Thank The Fed
When Ben Bernanke announced QE 2 in 2010 (which ended just prior to the sell off last summer) he stated that supporting the financial markets would lend to consumer confidence which in turn would support the economy. He was correct. Take a look at the chart. Historically there is a fairly high correlation between the ebbs and flows of the stock market and consumer sentiment. As the artifical wealth effect is created by rising stock prices – consumers feel more confident about their current financial situation. The introductions of QE 1, QE 2 and, as was discussed yesterday by Michael Cembalest , the world wide liquidity convention between the ECB, BOJ, SNB, BOC and the Fed, have driven world-wide asset markets higher. In turn this has led to improved consumer sentiment. At least until the liquidity dries up and the financial markets contract once again.

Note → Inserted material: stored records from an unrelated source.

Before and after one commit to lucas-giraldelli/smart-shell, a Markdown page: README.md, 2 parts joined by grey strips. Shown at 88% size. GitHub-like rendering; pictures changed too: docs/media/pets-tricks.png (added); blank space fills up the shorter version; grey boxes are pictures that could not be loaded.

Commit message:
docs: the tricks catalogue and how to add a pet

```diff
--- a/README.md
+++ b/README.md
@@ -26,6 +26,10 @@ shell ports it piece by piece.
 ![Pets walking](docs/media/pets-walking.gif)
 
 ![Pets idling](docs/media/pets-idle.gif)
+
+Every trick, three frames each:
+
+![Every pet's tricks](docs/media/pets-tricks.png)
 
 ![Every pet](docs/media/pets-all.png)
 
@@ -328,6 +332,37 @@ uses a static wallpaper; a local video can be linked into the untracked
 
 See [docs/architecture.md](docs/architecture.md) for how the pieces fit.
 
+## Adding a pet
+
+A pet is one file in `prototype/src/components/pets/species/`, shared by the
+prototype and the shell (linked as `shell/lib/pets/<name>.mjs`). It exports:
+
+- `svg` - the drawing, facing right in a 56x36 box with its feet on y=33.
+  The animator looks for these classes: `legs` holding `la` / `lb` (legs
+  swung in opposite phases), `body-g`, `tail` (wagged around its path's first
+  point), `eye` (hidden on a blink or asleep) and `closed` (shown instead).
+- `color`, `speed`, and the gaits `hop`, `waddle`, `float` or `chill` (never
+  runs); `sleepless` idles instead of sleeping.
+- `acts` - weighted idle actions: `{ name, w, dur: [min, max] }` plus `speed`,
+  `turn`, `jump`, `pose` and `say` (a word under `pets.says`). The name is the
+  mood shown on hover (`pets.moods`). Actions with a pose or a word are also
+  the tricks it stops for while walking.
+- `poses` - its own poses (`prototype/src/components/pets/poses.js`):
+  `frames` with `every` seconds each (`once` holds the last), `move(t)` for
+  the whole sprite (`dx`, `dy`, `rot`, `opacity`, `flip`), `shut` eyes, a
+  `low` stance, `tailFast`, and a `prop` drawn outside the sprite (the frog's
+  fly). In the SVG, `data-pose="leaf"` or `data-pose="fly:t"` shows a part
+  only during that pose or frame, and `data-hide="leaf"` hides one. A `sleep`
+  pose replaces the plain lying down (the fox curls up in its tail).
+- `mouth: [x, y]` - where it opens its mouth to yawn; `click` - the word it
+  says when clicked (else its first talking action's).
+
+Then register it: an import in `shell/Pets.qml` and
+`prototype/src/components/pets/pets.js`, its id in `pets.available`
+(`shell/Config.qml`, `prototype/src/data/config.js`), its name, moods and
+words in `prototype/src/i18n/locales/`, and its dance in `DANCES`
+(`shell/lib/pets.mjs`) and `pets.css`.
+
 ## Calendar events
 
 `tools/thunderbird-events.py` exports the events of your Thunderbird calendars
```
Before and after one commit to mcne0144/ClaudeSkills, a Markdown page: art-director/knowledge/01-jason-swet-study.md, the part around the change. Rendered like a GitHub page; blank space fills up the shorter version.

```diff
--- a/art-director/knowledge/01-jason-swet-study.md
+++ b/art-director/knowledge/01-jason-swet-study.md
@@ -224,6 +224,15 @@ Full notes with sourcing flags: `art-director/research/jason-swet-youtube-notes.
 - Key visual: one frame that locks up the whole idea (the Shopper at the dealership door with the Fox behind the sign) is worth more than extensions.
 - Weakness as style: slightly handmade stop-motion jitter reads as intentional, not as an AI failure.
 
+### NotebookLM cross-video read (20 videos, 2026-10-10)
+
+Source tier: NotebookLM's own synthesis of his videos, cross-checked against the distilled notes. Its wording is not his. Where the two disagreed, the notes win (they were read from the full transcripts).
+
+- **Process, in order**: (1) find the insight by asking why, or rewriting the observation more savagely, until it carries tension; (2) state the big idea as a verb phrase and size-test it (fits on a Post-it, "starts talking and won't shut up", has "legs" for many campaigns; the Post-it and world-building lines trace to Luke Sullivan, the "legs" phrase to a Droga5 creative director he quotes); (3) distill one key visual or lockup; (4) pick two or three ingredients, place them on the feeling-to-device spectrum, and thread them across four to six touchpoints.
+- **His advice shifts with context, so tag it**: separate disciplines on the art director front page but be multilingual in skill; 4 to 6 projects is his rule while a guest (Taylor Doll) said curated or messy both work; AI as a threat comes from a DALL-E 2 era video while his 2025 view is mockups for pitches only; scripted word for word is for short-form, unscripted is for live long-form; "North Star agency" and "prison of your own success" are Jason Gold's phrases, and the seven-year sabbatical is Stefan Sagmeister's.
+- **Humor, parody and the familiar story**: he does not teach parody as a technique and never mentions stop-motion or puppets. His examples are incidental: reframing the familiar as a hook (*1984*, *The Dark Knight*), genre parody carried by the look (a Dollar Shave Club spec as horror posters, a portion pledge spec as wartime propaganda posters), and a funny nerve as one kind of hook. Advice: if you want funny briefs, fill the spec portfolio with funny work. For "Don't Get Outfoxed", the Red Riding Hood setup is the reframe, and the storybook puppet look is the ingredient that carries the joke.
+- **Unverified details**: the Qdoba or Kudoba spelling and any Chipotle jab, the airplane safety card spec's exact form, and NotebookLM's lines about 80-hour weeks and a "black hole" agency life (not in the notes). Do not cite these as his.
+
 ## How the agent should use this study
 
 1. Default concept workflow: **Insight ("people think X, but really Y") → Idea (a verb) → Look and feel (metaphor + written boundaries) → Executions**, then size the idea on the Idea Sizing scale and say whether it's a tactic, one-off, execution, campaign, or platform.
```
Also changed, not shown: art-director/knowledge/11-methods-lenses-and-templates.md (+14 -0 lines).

There are two take aways from all of this. First, after $6 Trillion and counting of liquidity injections that have flooded into the financial markets, old pre-recession highs have not been reached. Secondly, after almost 3 years since the end of the last recession the consumer sentiment is still mired well into recessionary territory.
“What happens next?”
This the single most important question that investors should be asking themselves. When the markets began to rally – the media and market analysts began to extrapolate that advance well out into the future. The problem is that current economics and fundamentals don’t support that view. With profit growth slowing, input costs rising and a very tepid economic growth rate; the real potential of organic economic growth is very slim. Without the artificial stimulus of liquidity injections – it is highly likely that the economy would already be much closer to recessionary territory than not.
The markets, like a “heroin junkie”, are addicted to the rush of liquidity. Like a good “high” the liquidity push covers up past sins and leaves the markets feeling “bullet proof”. The problem is that each time the “high” has worn off the reality of the problems come surging back into light. Of course, as soon as the government “dealers” realize the symptoms and consequences of “withdrawal” they have been quick to supply another dose. The problem is that each dose is having less and less effect on the markets and the economy. How much further central banks can expand their balance sheet, how much more liquidity can be injected in the system and how many more toxic assets can be frosted over are questions that only time will answer.
However, what are the unintended consequences of debt, deficit and balance sheet expansions of this magnitude? There are many arguments both for and against the continuation of these expansions. The truth is no one knows sure. These are truly uncharted waters that we currently swim in. While on the surface the water is warm and the seas calm, at least momentarily, the problem is that none of us is really sure what lurks beneath.